The imperial Roman necropolis of Portus is located in the archaeological area of Isola Sacra. (Image credit: Rupert Hansen/Alamy)
Forensic techniques that are used to solve modern homicide cases helped American anthropologists reveal family resemblances in 2,000-year-old skulls from the Roman Empire.
The study used a statistical technique known as geometric morphometrics to identify similarities in skulls from three Italian graveyards dating from between the first and third centuries A.D., when the Roman Empire was at its height.
Precise three-dimensional measurements of dozens of skulls from two of the graveyards showed distinct regional differences, which the researchers interpreted as a sign of a common ancestry among many people in those regions. [Photos: Gladiators of the Roman Empire]
Ann Ross, a forensic anthropologist at North Carolina State University (NC State), told Live Science that the techniques were often used in biology and zoology to examine the sizes and shapes of biological form, such as mosquito wings or the shapes of fish, to search for characteristic patterns that could be used to classify the samples.
For the new study, geometric morphometric techniques were applied to ancient human skulls. “You can differentiate populations of groups of humans, and look at the shapes of the skulls to see how they closely resemble each other, or not,” she said.
Ross said the same techniques are also used forensically in her laboratory at NC State in many North Carolina homicide investigations, sometimes to try to identify the ethnic ancestry of unknown murder victims, or to determine the bone damage caused by the blow of a weapon, for example.
One of the graveyards chosen for the study is located on Isola Sacra, a tiny island in what’s now central Italy southwest of Rome, which was a burial place for mainly middle-class people during the Roman Empire.
Another was at Velia, on the southwestern Italian coast, where the researchers expected to see traces of ancestry from Greeks who colonized that region after the eighth century B.C., before Rome grew from a small city-state to take over the rest of the region Italy occupies today.
Skulls from ancient graveyards in three different cities in Roman Italy, dating from the 1st to the 3rd centuries A.D., were used in the study. (Image credit: Samantha Hens)
“I wondered if we would be able to pick that up, if we would see that the Roman-area population were different than the more southern population,” study lead author Samantha Hens, a professor of biological anthropology at California State University, Sacramento, told Live Science.
As it turns out, the researchers were able to detect those differences.
“To a casual observer, it probably wouldn’t be very noticeable, but when you really get down to looking at regional or population variation relationships, then you can see the difference,” Hens said.
The third graveyard in the study was at Castel Malnome, on the outskirts of the city of Rome, which was mainly a burial ground for lower-class laborers who worked in salt mines in that area.
“So there you had this group near Rome of lower-class heavy laborers — freed slaves, war veterans and others — who could come from anywhere across the Roman Empire,” Hens said. “And indeed, we could not differentiate them from either of the other two sites, which implies there’s a lot of variation among the different people buried together there.”
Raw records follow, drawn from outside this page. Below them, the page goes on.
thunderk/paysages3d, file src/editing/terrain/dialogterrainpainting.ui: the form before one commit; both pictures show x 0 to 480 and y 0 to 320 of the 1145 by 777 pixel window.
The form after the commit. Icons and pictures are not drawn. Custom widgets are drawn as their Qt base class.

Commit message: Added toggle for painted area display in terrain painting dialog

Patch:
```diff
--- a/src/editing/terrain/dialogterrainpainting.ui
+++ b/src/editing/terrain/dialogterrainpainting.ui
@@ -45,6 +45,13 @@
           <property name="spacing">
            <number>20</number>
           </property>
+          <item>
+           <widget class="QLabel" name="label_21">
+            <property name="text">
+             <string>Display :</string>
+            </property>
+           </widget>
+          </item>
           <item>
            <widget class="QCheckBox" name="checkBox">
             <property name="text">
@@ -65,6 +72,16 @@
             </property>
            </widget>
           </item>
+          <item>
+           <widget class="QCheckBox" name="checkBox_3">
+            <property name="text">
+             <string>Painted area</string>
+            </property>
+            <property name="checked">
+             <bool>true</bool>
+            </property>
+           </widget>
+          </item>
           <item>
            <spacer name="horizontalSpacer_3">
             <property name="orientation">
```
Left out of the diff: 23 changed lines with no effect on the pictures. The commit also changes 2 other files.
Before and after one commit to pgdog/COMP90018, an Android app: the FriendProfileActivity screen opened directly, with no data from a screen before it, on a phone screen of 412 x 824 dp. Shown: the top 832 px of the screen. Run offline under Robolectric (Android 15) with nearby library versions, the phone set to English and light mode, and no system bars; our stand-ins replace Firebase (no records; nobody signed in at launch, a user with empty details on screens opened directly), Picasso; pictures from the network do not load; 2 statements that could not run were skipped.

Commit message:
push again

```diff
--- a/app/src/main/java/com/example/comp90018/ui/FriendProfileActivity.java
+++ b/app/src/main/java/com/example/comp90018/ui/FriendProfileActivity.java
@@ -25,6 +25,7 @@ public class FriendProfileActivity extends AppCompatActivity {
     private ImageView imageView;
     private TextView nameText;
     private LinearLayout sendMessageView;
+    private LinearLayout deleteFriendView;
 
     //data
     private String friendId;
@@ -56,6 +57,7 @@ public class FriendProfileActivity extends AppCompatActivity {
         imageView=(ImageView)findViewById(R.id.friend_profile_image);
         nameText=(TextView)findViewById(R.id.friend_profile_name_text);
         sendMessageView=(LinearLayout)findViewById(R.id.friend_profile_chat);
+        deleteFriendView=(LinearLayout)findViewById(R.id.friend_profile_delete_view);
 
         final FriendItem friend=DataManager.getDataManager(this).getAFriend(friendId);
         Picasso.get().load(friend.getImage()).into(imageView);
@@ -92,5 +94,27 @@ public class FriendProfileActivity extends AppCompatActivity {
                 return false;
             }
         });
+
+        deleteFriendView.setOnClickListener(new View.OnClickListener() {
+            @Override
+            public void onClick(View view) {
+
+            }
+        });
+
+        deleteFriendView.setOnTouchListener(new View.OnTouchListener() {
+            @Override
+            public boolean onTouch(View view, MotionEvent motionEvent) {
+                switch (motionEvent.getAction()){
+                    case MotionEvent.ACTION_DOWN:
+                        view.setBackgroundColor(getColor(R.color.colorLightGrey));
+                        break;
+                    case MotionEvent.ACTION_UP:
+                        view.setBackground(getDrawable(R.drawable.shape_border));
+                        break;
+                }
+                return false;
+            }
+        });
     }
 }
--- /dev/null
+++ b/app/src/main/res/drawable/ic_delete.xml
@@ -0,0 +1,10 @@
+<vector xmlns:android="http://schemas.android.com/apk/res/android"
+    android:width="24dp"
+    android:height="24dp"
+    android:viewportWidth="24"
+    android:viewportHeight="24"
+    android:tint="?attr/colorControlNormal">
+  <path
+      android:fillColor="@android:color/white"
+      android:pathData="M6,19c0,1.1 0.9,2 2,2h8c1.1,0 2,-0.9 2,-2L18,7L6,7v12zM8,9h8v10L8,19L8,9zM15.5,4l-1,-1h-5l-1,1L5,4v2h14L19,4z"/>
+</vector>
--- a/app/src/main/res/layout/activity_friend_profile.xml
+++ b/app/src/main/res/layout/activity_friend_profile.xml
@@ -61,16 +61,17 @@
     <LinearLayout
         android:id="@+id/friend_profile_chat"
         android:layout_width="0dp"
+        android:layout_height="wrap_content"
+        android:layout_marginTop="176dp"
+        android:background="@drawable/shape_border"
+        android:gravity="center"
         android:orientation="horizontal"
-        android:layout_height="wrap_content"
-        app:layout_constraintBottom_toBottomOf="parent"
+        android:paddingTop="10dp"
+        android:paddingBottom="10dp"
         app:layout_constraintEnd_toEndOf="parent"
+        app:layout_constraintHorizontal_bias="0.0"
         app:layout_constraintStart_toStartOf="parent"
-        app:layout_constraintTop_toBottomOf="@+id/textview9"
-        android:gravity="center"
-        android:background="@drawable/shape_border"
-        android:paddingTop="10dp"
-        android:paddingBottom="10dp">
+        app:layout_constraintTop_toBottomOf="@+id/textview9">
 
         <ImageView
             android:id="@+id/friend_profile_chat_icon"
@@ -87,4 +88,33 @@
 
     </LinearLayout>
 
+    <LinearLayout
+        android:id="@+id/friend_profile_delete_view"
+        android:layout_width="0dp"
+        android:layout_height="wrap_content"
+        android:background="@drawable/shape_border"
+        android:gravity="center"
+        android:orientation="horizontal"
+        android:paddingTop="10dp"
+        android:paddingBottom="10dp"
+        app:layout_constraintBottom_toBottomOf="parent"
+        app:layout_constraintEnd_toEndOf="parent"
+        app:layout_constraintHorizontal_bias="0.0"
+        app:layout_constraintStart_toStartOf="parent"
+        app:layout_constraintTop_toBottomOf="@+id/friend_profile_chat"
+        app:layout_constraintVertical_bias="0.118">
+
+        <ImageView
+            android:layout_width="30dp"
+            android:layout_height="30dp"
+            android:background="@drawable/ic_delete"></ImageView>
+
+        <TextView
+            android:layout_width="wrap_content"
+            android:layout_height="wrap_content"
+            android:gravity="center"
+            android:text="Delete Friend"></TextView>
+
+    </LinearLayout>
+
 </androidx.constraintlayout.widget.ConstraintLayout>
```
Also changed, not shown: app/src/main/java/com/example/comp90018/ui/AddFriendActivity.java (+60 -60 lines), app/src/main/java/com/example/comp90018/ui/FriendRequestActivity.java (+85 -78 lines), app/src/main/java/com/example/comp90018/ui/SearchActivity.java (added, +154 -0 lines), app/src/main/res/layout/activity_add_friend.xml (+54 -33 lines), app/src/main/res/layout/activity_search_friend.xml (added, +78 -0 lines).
So, would the people who were living in what’s now southern Italy have looked distinctively “Greek” to the people who were living farther north at that time?
“I would suspect yes,” Hens said. “The next stage would be to get a Greek sample to see how those ‘southern Italians’ compare to the Greeks, but I have not identified a Greek sample from the same time period that’s available for study yet.”
Hens stressed that the differences in skull shapes detected by the researchers did not represent “racial” differences. “That’s definitely not what we’re seeing,” she said.
“If a group grows in an area for a long time, they’re going to have slight regional distinctions, and then if another group comes to the area or some leave, then you can see these populations change a little bit,” she added. “So this is a way to trace population movements.”
Hens noted that although the Roman Empire had assimilated the Greek population on Italy’s southern coast by the third century B.C., the local people still showed distinct local characteristics during the height of the Roman Empire many hundreds of years later.
“The ‘Romanization’ of Italy did not change the genetic relationship of the conquered population — [the Romans] took over the government and the economy, but they did not really take over the people in a biological fashion,” Hens said.
As such, the people likely kept their local identities, she said.
The detailed findings of the study were published online June 1 in the International Journal of Osteoarchaeology.